_Input_.
-------------------------

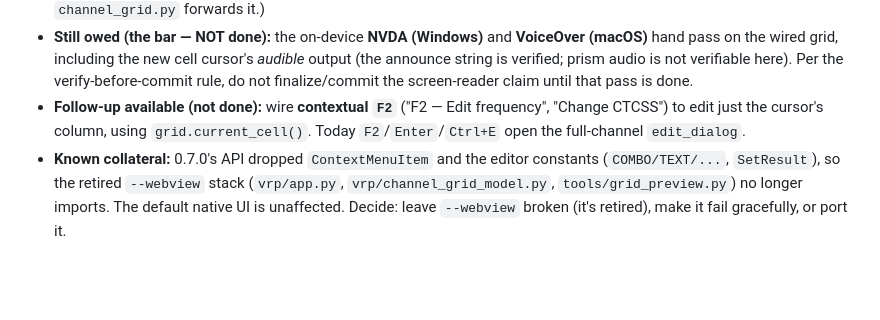
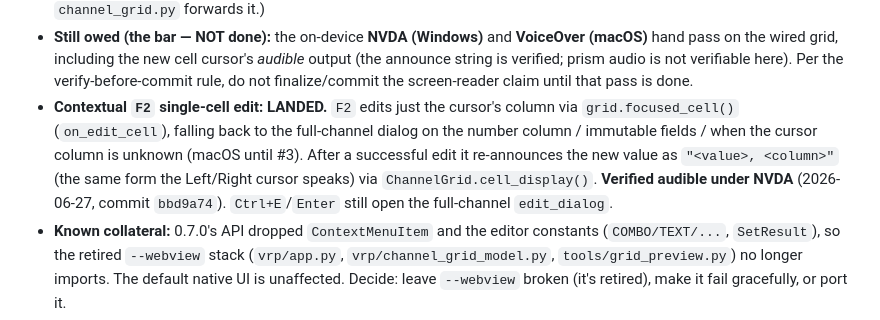
Before and after one commit to douglangley/vrp, a Markdown page: GRID_RESTART_PLAN.md, the part around the change. Rendered like a GitHub page; blank space fills up the shorter version.

Commit message:
docs(plan): mark contextual F2 cell edit + new-value re-announce as landed
Verified audible under NVDA (commit bbd9a74).

Co-Authored-By: Claude Opus 4.8 <noreply@anthropic.com>

```diff
--- a/GRID_RESTART_PLAN.md
+++ b/GRID_RESTART_PLAN.md
@@ -51,9 +51,13 @@
   cursor's *audible* output (the announce string is verified; prism audio is not
   verifiable here). Per the verify-before-commit rule, do not finalize/commit the
   screen-reader claim until that pass is done.
-- **Follow-up available (not done):** wire **contextual `F2`** ("F2 — Edit
-  frequency", "Change CTCSS") to edit just the cursor's column, using
-  `grid.current_cell()`. Today `F2`/`Enter`/`Ctrl+E` open the full-channel
+- **Contextual `F2` single-cell edit: LANDED.** `F2` edits just the cursor's
+  column via `grid.focused_cell()` (`on_edit_cell`), falling back to the
+  full-channel dialog on the number column / immutable fields / when the cursor
+  column is unknown (macOS until #3). After a successful edit it re-announces the
+  new value as `"<value>, <column>"` (the same form the Left/Right cursor
+  speaks) via `ChannelGrid.cell_display()`. **Verified audible under NVDA**
+  (2026-06-27, commit `bbd9a74`). `Ctrl+E`/`Enter` still open the full-channel
   `edit_dialog`.
 - **Known collateral:** 0.7.0's API dropped `ContextMenuItem` and the editor
   constants (`COMBO/TEXT/...`, `SetResult`), so the retired `--webview` stack
```
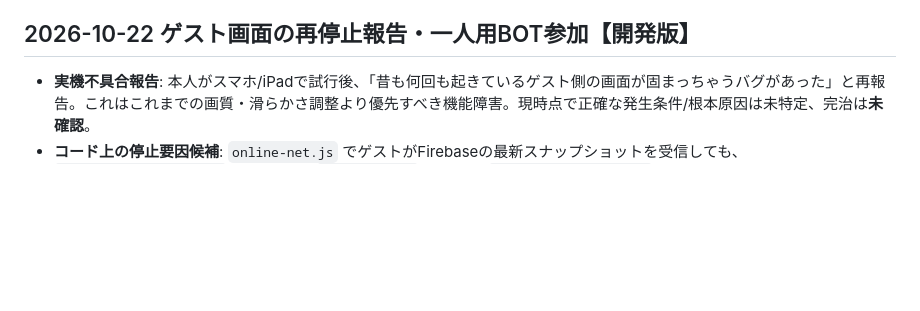
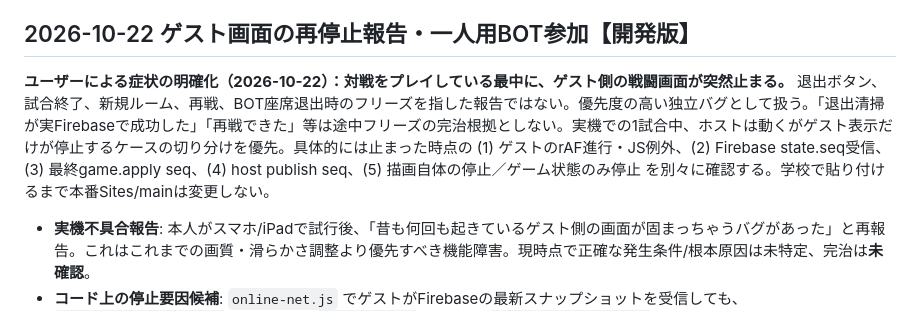
Before and after one commit to 8mahi8/shokoku-sensen, a Markdown page: docs/PERFORMANCE_EVIDENCE.md, the part around the change. Drawn GitHub-style; blank space fills up the shorter version.

Commit message:
docs: distinguish mid-match guest rendering freeze from room exit and rematch bugs

```diff
--- a/docs/PERFORMANCE_EVIDENCE.md
+++ b/docs/PERFORMANCE_EVIDENCE.md
@@ -84,6 +84,10 @@
 
 ## 2026-10-22 ゲスト画面の再停止報告・一人用BOT参加【開発版】
 
+**ユーザーによる症状の明確化（2026-10-22）：対戦をプレイしている最中に、ゲスト側の戦闘画面が突然止まる。** 退出ボタン、試合終了、新規ルーム、再戦、BOT座席退出時のフリーズを指した報告ではない。優先度の高い独立バグとして扱う。「退出清掃が実Firebaseで成功した」「再戦できた」等は途中フリーズの完治根拠としない。実機での1試合中、ホストは動くがゲスト表示だけが停止するケースの切り分けを優先。具体的には止まった時点の (1) ゲストのrAF進行・JS例外、(2) Firebase state.seq受信、(3) 最終game.apply seq、(4) host publish seq、(5) 描画自体の停止／ゲーム状態のみ停止 を別々に確認する。学校で貼り付けるまで本番Sites/mainは変更しない。
+
+
+
 - **実機不具合報告**: 本人がスマホ/iPadで試行後、「昔も何回も起きているゲスト側の画面が固まっちゃうバグがあった」と再報告。これはこれまでの画質・滑らかさ調整より優先すべき機能障害。現時点で正確な発生条件/根本原因は未特定、完治は**未確認**。
 - **コード上の停止要因候補**: `online-net.js` でゲストがFirebaseの最新スナップショットを受信しても、`requestAnimationFrame` の1回待ちで `game.apply()` するまで `remoteScheduled=true` のまま待機。Safari/Google Sites iframeでrAFが遅延すると最新状態が反映できない。追加対策: 可視タブで650ms以内にrAFが動かなければ最新スナップショットだけを反映し、rAFが動いた場合は通常通りに処理。既存ラウンド変更・退出時は古いfallbackをキャンセル。**これは描画そのものを再開させる保証ではなく、止まった受信反映キューの解消策**。
 - **通信リスナーも停止したとき**: ゲームの毎フレーム処理とは別に、ゲストルーム中の1500ms軽量heartbeatを追加。`checkGuestSync` が既存の3.5秒/4.5秒閾値でREST復帰を試みる（ネットワーク正常時は追加RESTなし）。画面が非表示なら不要なチェックを抑える。退出でタイマー停止。
```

-------------------------

_Exercise_.
Without the pictures, give back every record precisely as shown.

_Answer for the task_.
Before and after one commit to douglangley/vrp, a Markdown page: GRID_RESTART_PLAN.md, the part around the change. Rendered like a GitHub page; blank space fills up the shorter version.

Commit message:
docs(plan): mark contextual F2 cell edit + new-value re-announce as landed
Verified audible under NVDA (commit bbd9a74).

Co-Authored-By: Claude Opus 4.8 <noreply@anthropic.com>

```diff
--- a/GRID_RESTART_PLAN.md
+++ b/GRID_RESTART_PLAN.md
@@ -51,9 +51,13 @@
   cursor's *audible* output (the announce string is verified; prism audio is not
   verifiable here). Per the verify-before-commit rule, do not finalize/commit the
   screen-reader claim until that pass is done.
-- **Follow-up available (not done):** wire **contextual `F2`** ("F2 — Edit
-  frequency", "Change CTCSS") to edit just the cursor's column, using
-  `grid.current_cell()`. Today `F2`/`Enter`/`Ctrl+E` open the full-channel
+- **Contextual `F2` single-cell edit: LANDED.** `F2` edits just the cursor's
+  column via `grid.focused_cell()` (`on_edit_cell`), falling back to the
+  full-channel dialog on the number column / immutable fields / when the cursor
+  column is unknown (macOS until #3). After a successful edit it re-announces the
+  new value as `"<value>, <column>"` (the same form the Left/Right cursor
+  speaks) via `ChannelGrid.cell_display()`. **Verified audible under NVDA**
+  (2026-06-27, commit `bbd9a74`). `Ctrl+E`/`Enter` still open the full-channel
   `edit_dialog`.
 - **Known collateral:** 0.7.0's API dropped `ContextMenuItem` and the editor
   constants (`COMBO/TEXT/...`, `SetResult`), so the retired `--webview` stack
```
Before and after one commit to 8mahi8/shokoku-sensen, a Markdown page: docs/PERFORMANCE_EVIDENCE.md, the part around the change. Drawn GitHub-style; blank space fills up the shorter version.

Commit message:
docs: distinguish mid-match guest rendering freeze from room exit and rematch bugs

```diff
--- a/docs/PERFORMANCE_EVIDENCE.md
+++ b/docs/PERFORMANCE_EVIDENCE.md
@@ -84,6 +84,10 @@
 
 ## 2026-10-22 ゲスト画面の再停止報告・一人用BOT参加【開発版】
 
+**ユーザーによる症状の明確化（2026-10-22）：対戦をプレイしている最中に、ゲスト側の戦闘画面が突然止まる。** 退出ボタン、試合終了、新規ルーム、再戦、BOT座席退出時のフリーズを指した報告ではない。優先度の高い独立バグとして扱う。「退出清掃が実Firebaseで成功した」「再戦できた」等は途中フリーズの完治根拠としない。実機での1試合中、ホストは動くがゲスト表示だけが停止するケースの切り分けを優先。具体的には止まった時点の (1) ゲストのrAF進行・JS例外、(2) Firebase state.seq受信、(3) 最終game.apply seq、(4) host publish seq、(5) 描画自体の停止／ゲーム状態のみ停止 を別々に確認する。学校で貼り付けるまで本番Sites/mainは変更しない。
+
+
+
 - **実機不具合報告**: 本人がスマホ/iPadで試行後、「昔も何回も起きているゲスト側の画面が固まっちゃうバグがあった」と再報告。これはこれまでの画質・滑らかさ調整より優先すべき機能障害。現時点で正確な発生条件/根本原因は未特定、完治は**未確認**。
 - **コード上の停止要因候補**: `online-net.js` でゲストがFirebaseの最新スナップショットを受信しても、`requestAnimationFrame` の1回待ちで `game.apply()` するまで `remoteScheduled=true` のまま待機。Safari/Google Sites iframeでrAFが遅延すると最新状態が反映できない。追加対策: 可視タブで650ms以内にrAFが動かなければ最新スナップショットだけを反映し、rAFが動いた場合は通常通りに処理。既存ラウンド変更・退出時は古いfallbackをキャンセル。**これは描画そのものを再開させる保証ではなく、止まった受信反映キューの解消策**。
 - **通信リスナーも停止したとき**: ゲームの毎フレーム処理とは別に、ゲストルーム中の1500ms軽量heartbeatを追加。`checkGuestSync` が既存の3.5秒/4.5秒閾値でREST復帰を試みる（ネットワーク正常時は追加RESTなし）。画面が非表示なら不要なチェックを抑える。退出でタイマー停止。
```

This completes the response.